Rosendahl is now introducing these clock design icons as wrist watches. The collection has been created in accordance with the original strokes of the master, as scaled-down versions of the wall clocks.
In 1942, the internationally acclaimed Danish architect & designer Arne Jacobsen (1902–1971) created the Roman wall clock for Aarhus City Hall, followed in 1956 by City Hall for Rødovre City Hall. Fifteen years later, in 1971, Arne Jacobsen designed Banker’s for the national bank of Denmark. Today, these three clocks for three striking buildings amount to a substantial contribution to three decades of modernistic design history.
Grand design in a slim package
As with the wall clocks, the dial and the front part of the case are produced as a single piece. Accordingly, the time graduations are imprinted directly on the dial. The wrist watches also have the same concave shape as the wall clocks. Similarly, the watch movement is located at the rear, and this part not only serves to retain the movement but also partly to retain the strap. The black, waxed calf leather strap is held in place using a system specially developed by Rosendahl for the collection.
ARNE JACOBSEN (1902-1971) was one of Denmark's most influential 20th century architects and designers. Both his buildings and products, like his Swan and Egg Chairs, combine modernist ideals with a Nordic love of naturalism.

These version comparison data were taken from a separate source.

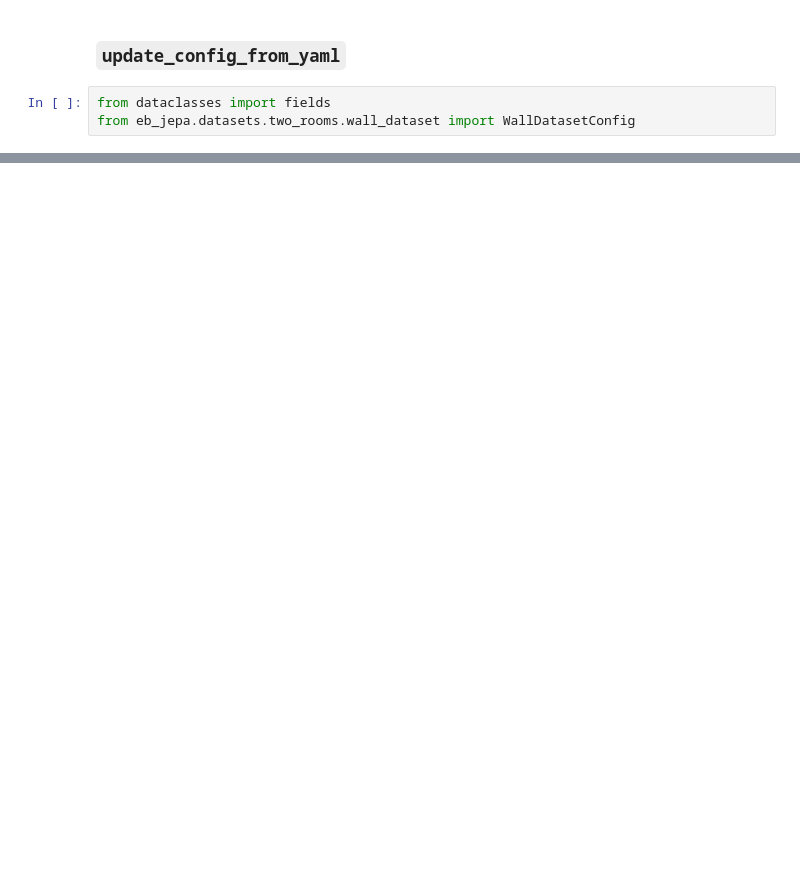
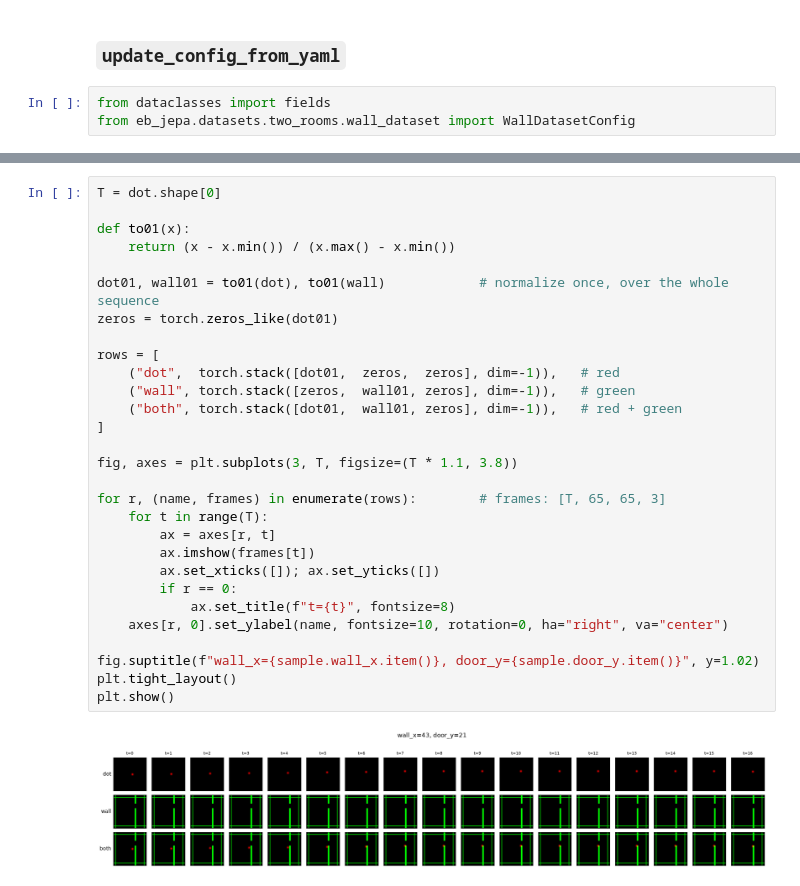
Before and after one commit to Hawar-Dzaee/eb_jepa, a Jupyter notebook: examples/my_ac_video_jepa/notebooks/0_data_exploration.ipynb, the cells around one changed output, grey strips where cells are left out. Drawn from its saved outputs; the diff is of its cells as text; blank space fills up the shorter version.

```diff
--- a/examples/my_ac_video_jepa/notebooks/0_data_exploration.ipynb
+++ b/examples/my_ac_video_jepa/notebooks/0_data_exploration.ipynb
@@ -150,0 +205,31 @@ WallDatasetConfig(size=100000, val_size=10000, batch_size=128, dot_std=1.3, acti
+# %%
+T = dot.shape[0]
+
+def to01(x):
+    return (x - x.min()) / (x.max() - x.min())
+
+dot01, wall01 = to01(dot), to01(wall)            # normalize once, over the whole sequence
+zeros = torch.zeros_like(dot01)
+
+rows = [
+    ("dot",  torch.stack([dot01,  zeros,  zeros], dim=-1)),   # red
+    ("wall", torch.stack([zeros,  wall01, zeros], dim=-1)),   # green
+    ("both", torch.stack([dot01,  wall01, zeros], dim=-1)),   # red + green
+]
+
+fig, axes = plt.subplots(3, T, figsize=(T * 1.1, 3.8))
+
+for r, (name, frames) in enumerate(rows):        # frames: [T, 65, 65, 3]
+    for t in range(T):
+        ax = axes[r, t]
+        ax.imshow(frames[t])
+        ax.set_xticks([]); ax.set_yticks([])
+        if r == 0:
+            ax.set_title(f"t={t}", fontsize=8)
+    axes[r, 0].set_ylabel(name, fontsize=10, rotation=0, ha="right", va="center")
+
+fig.suptitle(f"wall_x={sample.wall_x.item()}, door_y={sample.door_y.item()}", y=1.02)
+plt.tight_layout()
+plt.show()
+# %% [output]
+[figure, added]
```
Also changed, not shown: parts of 28 cells of this notebook, 1 other file.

As an architect and an industrial designer, Jacobsen always strove to achieve this grace and coherence. In the process, he emerged as the single most influential Danish architect of the 20th century and the designer of such modernist classics as the Swan, Egg and Ant Chairs as well as the stainless steel, abstract-shaped cutlery which the director Stanley Kubrick chose as timelessly futuristic props for his film, 2001: A Space Odyssey.
During the 1950s, Jacobsen became increasingly interested in product design inspired by the work of the US furniture designers, Charles and Ray Eames. He was also influenced both by the ideals of his textile designer wife, Joanna, and the Italian design historian Ernesto Rogers, who believed that the design of every element was equally important "from the spoon to the city".

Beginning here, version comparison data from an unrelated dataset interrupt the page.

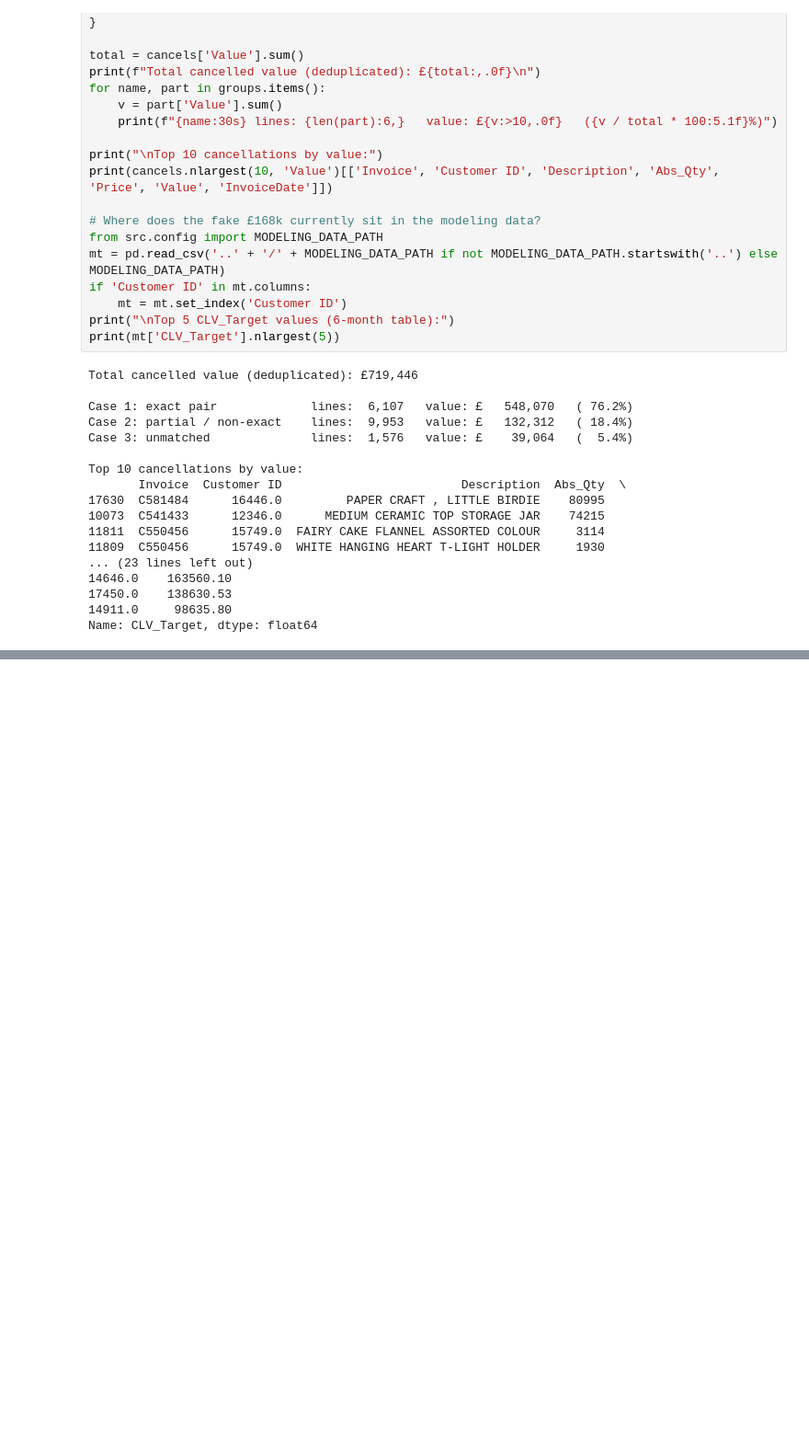
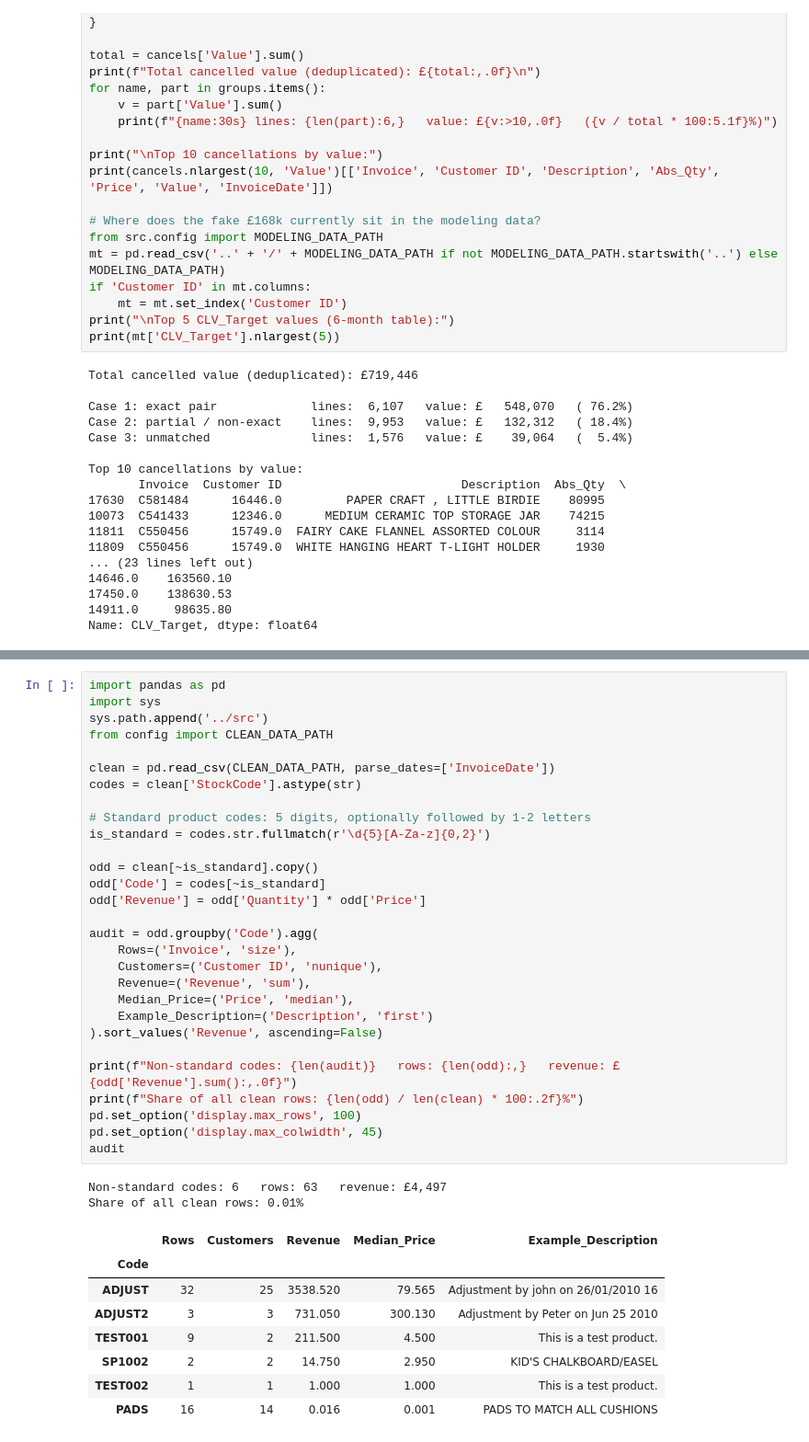
Before and after one commit to SourodeepRoy30/clv-predictor, a Jupyter notebook: pages/scratch.ipynb, the cells around one changed output, grey strips where cells are left out. Shown at 92% size. Cells and saved outputs as stored; diff of their text form; blank space fills up the shorter version.

```diff
--- a/pages/scratch.ipynb
+++ b/pages/scratch.ipynb
@@ -145,0 +245,40 @@ Name: CLV_Target, dtype: float64
+# %%
+import pandas as pd
+import sys
+sys.path.append('../src')
+from config import CLEAN_DATA_PATH
+
+clean = pd.read_csv(CLEAN_DATA_PATH, parse_dates=['InvoiceDate'])
+codes = clean['StockCode'].astype(str)
+
+# Standard product codes: 5 digits, optionally followed by 1-2 letters
+is_standard = codes.str.fullmatch(r'\d{5}[A-Za-z]{0,2}')
+
+odd = clean[~is_standard].copy()
+odd['Code'] = codes[~is_standard]
+odd['Revenue'] = odd['Quantity'] * odd['Price']
+
+audit = odd.groupby('Code').agg(
+    Rows=('Invoice', 'size'),
+    Customers=('Customer ID', 'nunique'),
+    Revenue=('Revenue', 'sum'),
+    Median_Price=('Price', 'median'),
+    Example_Description=('Description', 'first')
+).sort_values('Revenue', ascending=False)
+
+print(f"Non-standard codes: {len(audit)}   rows: {len(odd):,}   revenue: £{odd['Revenue'].sum():,.0f}")
+print(f"Share of all clean rows: {len(odd) / len(clean) * 100:.2f}%")
+pd.set_option('display.max_rows', 100)
+pd.set_option('display.max_colwidth', 45)
+audit
+# %% [output]
+Non-standard codes: 6   rows: 63   revenue: £4,497
+Share of all clean rows: 0.01%
+|  | Rows | Customers | Revenue | Median_Price | Example_Description |
+| Code |  |  |  |  |  |
+| ADJUST | 32 | 25 | 3538.520 | 79.565 | Adjustment by john on 26/01/2010 16 |
+| ADJUST2 | 3 | 3 | 731.050 | 300.130 | Adjustment by Peter on Jun 25 2010 |
+| TEST001 | 9 | 2 | 211.500 | 4.500 | This is a test product. |
+| SP1002 | 2 | 2 | 14.750 | 2.950 | KID'S CHALKBOARD/EASEL |
+| TEST002 | 1 | 1 | 1.000 | 1.000 | This is a test product. |
+| PADS | 16 | 14 | 0.016 | 0.001 | PADS TO MATCH ALL CUSHIONS |
```
Also changed, not shown: parts of 3 cells of this notebook, 4 other files.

From the 1950s onwards Jacobsen was the dominant figure in Danish architecture, but outside Denmark he made his mark as a furniture and product designer.

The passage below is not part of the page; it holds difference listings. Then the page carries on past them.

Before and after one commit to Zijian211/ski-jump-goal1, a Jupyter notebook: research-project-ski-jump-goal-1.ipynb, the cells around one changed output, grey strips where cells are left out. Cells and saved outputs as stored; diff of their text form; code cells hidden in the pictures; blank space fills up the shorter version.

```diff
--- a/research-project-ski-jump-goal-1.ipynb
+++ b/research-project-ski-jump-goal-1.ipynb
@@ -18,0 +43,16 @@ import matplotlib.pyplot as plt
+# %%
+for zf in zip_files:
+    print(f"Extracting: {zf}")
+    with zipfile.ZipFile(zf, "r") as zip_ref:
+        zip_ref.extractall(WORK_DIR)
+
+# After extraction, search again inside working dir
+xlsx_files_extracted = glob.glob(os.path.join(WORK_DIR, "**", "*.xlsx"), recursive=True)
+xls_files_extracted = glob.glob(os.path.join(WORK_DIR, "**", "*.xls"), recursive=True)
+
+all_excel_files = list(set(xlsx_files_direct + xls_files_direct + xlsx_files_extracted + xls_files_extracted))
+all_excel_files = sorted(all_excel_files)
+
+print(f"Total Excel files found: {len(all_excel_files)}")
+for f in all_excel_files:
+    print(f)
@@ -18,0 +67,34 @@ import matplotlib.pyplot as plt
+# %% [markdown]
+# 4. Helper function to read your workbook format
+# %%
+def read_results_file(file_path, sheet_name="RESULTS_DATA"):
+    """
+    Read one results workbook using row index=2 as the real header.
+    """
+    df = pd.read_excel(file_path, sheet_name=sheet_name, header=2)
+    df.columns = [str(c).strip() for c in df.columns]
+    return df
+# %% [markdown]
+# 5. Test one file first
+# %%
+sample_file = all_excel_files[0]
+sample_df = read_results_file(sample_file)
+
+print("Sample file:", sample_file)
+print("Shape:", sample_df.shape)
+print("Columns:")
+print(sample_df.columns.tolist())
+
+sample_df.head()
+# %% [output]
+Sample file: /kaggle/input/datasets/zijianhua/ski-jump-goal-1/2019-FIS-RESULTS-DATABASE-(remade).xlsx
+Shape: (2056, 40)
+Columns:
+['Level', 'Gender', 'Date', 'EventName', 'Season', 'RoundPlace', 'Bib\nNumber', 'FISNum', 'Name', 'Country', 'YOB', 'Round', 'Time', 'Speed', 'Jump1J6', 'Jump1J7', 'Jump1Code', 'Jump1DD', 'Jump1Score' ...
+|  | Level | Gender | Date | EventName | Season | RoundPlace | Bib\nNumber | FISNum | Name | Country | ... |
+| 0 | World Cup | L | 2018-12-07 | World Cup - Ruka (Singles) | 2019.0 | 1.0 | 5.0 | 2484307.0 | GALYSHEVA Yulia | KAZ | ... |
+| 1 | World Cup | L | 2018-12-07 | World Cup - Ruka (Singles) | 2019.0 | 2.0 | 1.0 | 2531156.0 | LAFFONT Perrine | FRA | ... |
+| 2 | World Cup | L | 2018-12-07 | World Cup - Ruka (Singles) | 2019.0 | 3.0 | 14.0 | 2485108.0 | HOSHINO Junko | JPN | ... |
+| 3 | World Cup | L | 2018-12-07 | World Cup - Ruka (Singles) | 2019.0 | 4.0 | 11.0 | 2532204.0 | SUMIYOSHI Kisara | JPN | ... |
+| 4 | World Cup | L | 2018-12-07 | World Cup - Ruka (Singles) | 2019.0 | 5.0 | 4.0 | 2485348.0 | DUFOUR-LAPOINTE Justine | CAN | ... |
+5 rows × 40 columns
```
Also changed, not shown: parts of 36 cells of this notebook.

Months before his death in 1971, Arne Jacobsen reflected on his career. "The fundamental factor is proportion," he concluded. "Proportion is precisely what makes the old Greek temples beautiful...And when we look at some of the most admired buildings of the Renaissance or the Baroque, we notice that they are all well-proportioned. That is the essential thing."